But how green are the sounds? Musicians like Brett Dennen, who also performs at SF’s Green Apple event, may have grown up recycling and composting, but he confesses that environmentalism has never spurred him to craft a tune: "Things as big as global warming have never moved me to write about it, even though I’m doing what I can." And Rilo Kiley’s Blake Sennett, who plays April 17 at the Design Center Concourse, may describe himself as a "recycling animal — I love it! I go through trash at other people’s houses!", yet even he was unable to push the rest of the his group to make their latest CD, Under the Blacklight (Warner Bros., 2007) carbon neutral.

So maybe it comes down to supporting those leafy green rooms, forests, and grasslands we otherwise take for granted. Parks are the spark for ex–Rum Diary member Jon Fee’s Parks and Records green label in Fairfax, which wears its love of albums on its hand-printed, all-recycled-content sleeves and plans to donate a percentage of all its low-priced CD sales to arboreal-minded groups like Friends of the Urban Forest. Fee and his spouse Mimi aren’t claiming to have all the answers in terms of running a low-carbon-footprint imprint, but they are pragmatic ("In order to support bands, labels need to give them something they can sell to get gas money," Fee says) and know their love of the outdoors segues with many musicians. "You develop that camping mentality from touring," he offers. "You’re not showering, and you’re hanging out for long periods of time.
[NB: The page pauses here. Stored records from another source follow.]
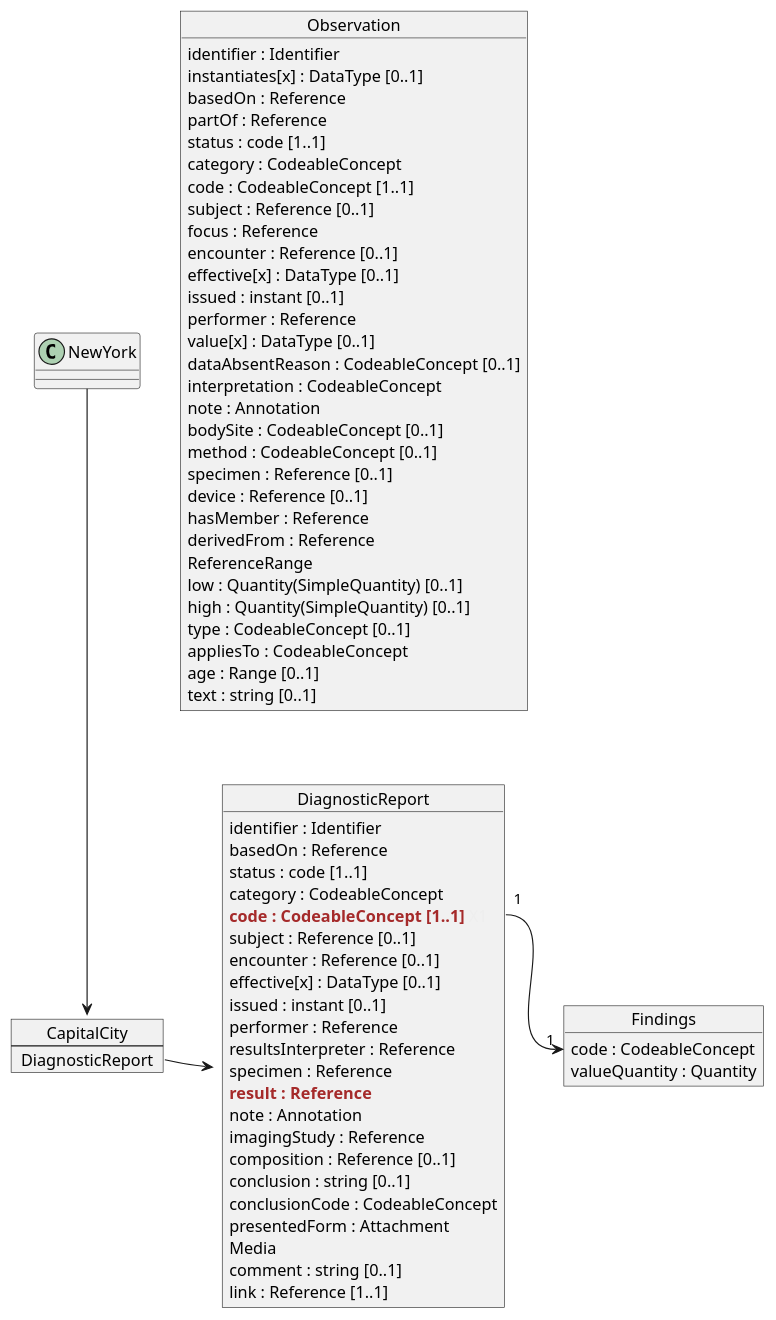
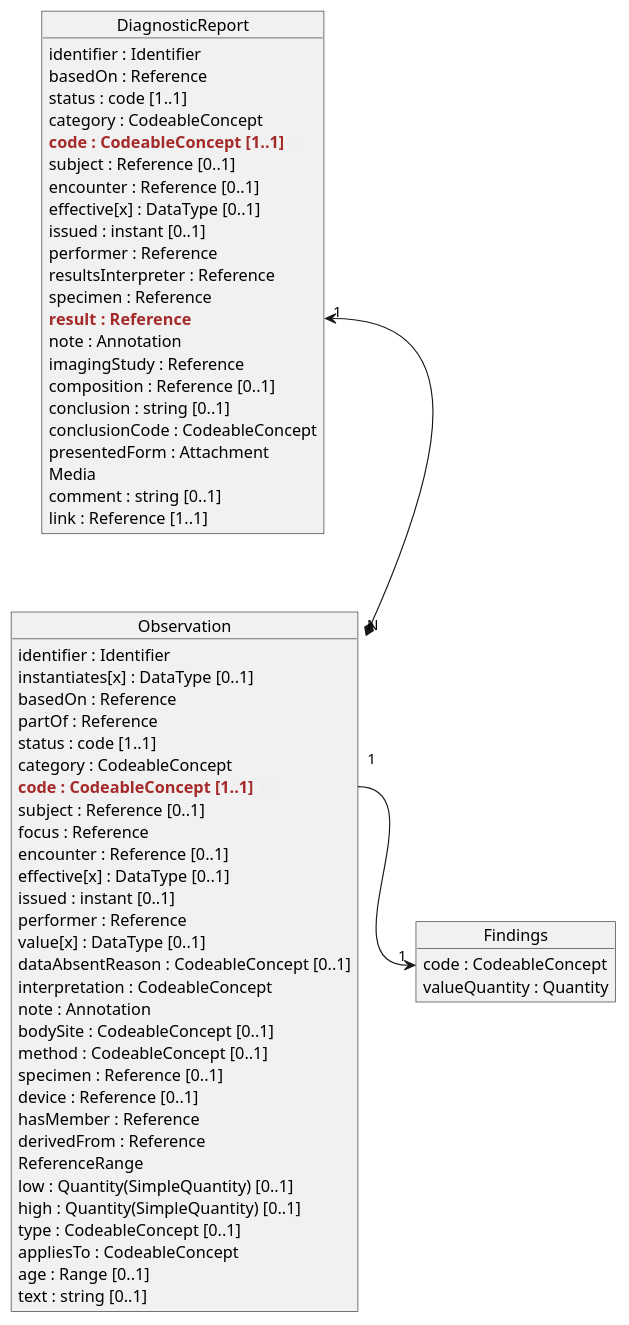
One commit to xmiao/AI.interoperability changed the diagram in images-source/doc.puml. Above: the diagram before and after it, drawn with PlantUML.

```diff
--- a/images-source/doc.puml
+++ b/images-source/doc.puml
@@ -1,78 +1,80 @@
 @startuml
 'https://plantuml.com/object-diagram
 
 object DiagnosticReport {
     identifier : Identifier
     basedOn : Reference
     status : code [1..1]
     category : CodeableConcept
     <b><color brown>code : CodeableConcept [1..1]</color></b> <color #eee>X1</color>
     subject : Reference [0..1]
     encounter : Reference [0..1]
     effective[x] : DataType [0..1]
     issued : instant [0..1]
     performer : Reference
     resultsInterpreter : Reference
     specimen : Reference
     <b><color brown>result : Reference</color></b>
     note : Annotation
     imagingStudy : Reference
     composition : Reference [0..1]
     conclusion : string [0..1]
     conclusionCode : CodeableConcept
     presentedForm : Attachment
     Media
     comment : string [0..1]
     link : Reference [1..1]
 }
 
 object Findings {
     code : CodeableConcept
     valueQuantity : Quantity
 }
 
-DiagnosticReport::X1 "1" -> "1" Findings::code
 
 
 object Observation{
     identifier : Identifier
     instantiates[x] : DataType [0..1]
     basedOn : Reference
     partOf : Reference
     status : code [1..1]
     category : CodeableConcept
-    code : CodeableConcept [1..1]
+    <b><color brown>code : CodeableConcept [1..1]</color></b> <color #eee>X1</color>
     subject : Reference [0..1]
     focus : Reference
     encounter : Reference [0..1]
     effective[x] : DataType [0..1]
     issued : instant [0..1]
     performer : Reference
     value[x] : DataType [0..1]
     dataAbsentReason : CodeableConcept [0..1]
     interpretation : CodeableConcept
     note : Annotation
     bodySite : CodeableConcept [0..1]
     method : CodeableConcept [0..1]
     specimen : Reference [0..1]
     device : Reference [0..1]
     hasMember : Reference
     derivedFrom : Reference
     ReferenceRange
     low : Quantity(SimpleQuantity) [0..1]
     high : Quantity(SimpleQuantity) [0..1]
     type : CodeableConcept [0..1]
     appliesTo : CodeableConcept
     age : Range [0..1]
     text : string [0..1]
 }
 
-map CapitalCity {
-DiagnosticReport *-> DiagnosticReport
-' UK *-> London
-' USA *--> Washington
-' Germany *---> Berlin
-}
+Observation::X1 "1" -> "1" Findings::code
+DiagnosticReport::result "1" <--* "N" Observation
 
-NewYork --> CapitalCity::USA
+'map CapitalCity {
+'DiagnosticReport *-> DiagnosticReport
+'' UK *-> London
+'' USA *--> Washington
+'' Germany *---> Berlin
+'}
+
+'NewYork --> CapitalCity::USA
 @enduml
```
Everyone loves to be outside." That’s the notion even those too cheap to buy offsets can connect with — until the weird weather is at their doorstep.

Tingly for techno: DEMF lineup announced


First off: How old does it make me feel that some kid at UPenn is writing his dissertation on the techno parties I threw in Detroit in the early ’90s? *Ancient sigh*. Second off: the nine-year-old Detroit Electronic Music Festival, sometimes known as Movement for legal reasons but basically Mecca for tech-heads, has announced its initial lineup for May 24-26 (Memorial Day weekend). The big news is not that it’s sponsored by Big Boy this year (eek!) but that fest originator and knob-twiddling god Carl Craig is returning to perform. carl.jpg Carl Craig: BACK Carl bought my video camera in 1994 so I’d have money for Amtrak to move to SF (sweetheart!) so blame him for my presence here. Also performing will be a number of other wicked-wonderful characters from back-in-tha-D days, like my spiritual twin brother Alton Miller, who will be a highlite of the more complex, jazzy house side of the fest. altona.jpg Alton Miller: You should see him dance, really Other NAMES on the pretty soulful hitlist: Speedy J, Buzz Goree, Terrance Parker, Girl Talk, Moby, Mike Grant, Alex Under, Konrad Black, and for some hip-hop new old-schoolness Cool Kids. More lineup and info here. I’ll be there covering every backstage minute for SFBG. Put your hands up for Detroit. (That’s not me in the vid, it’s my cuz. I’m in no way responsible for his dancing or this entire music video.)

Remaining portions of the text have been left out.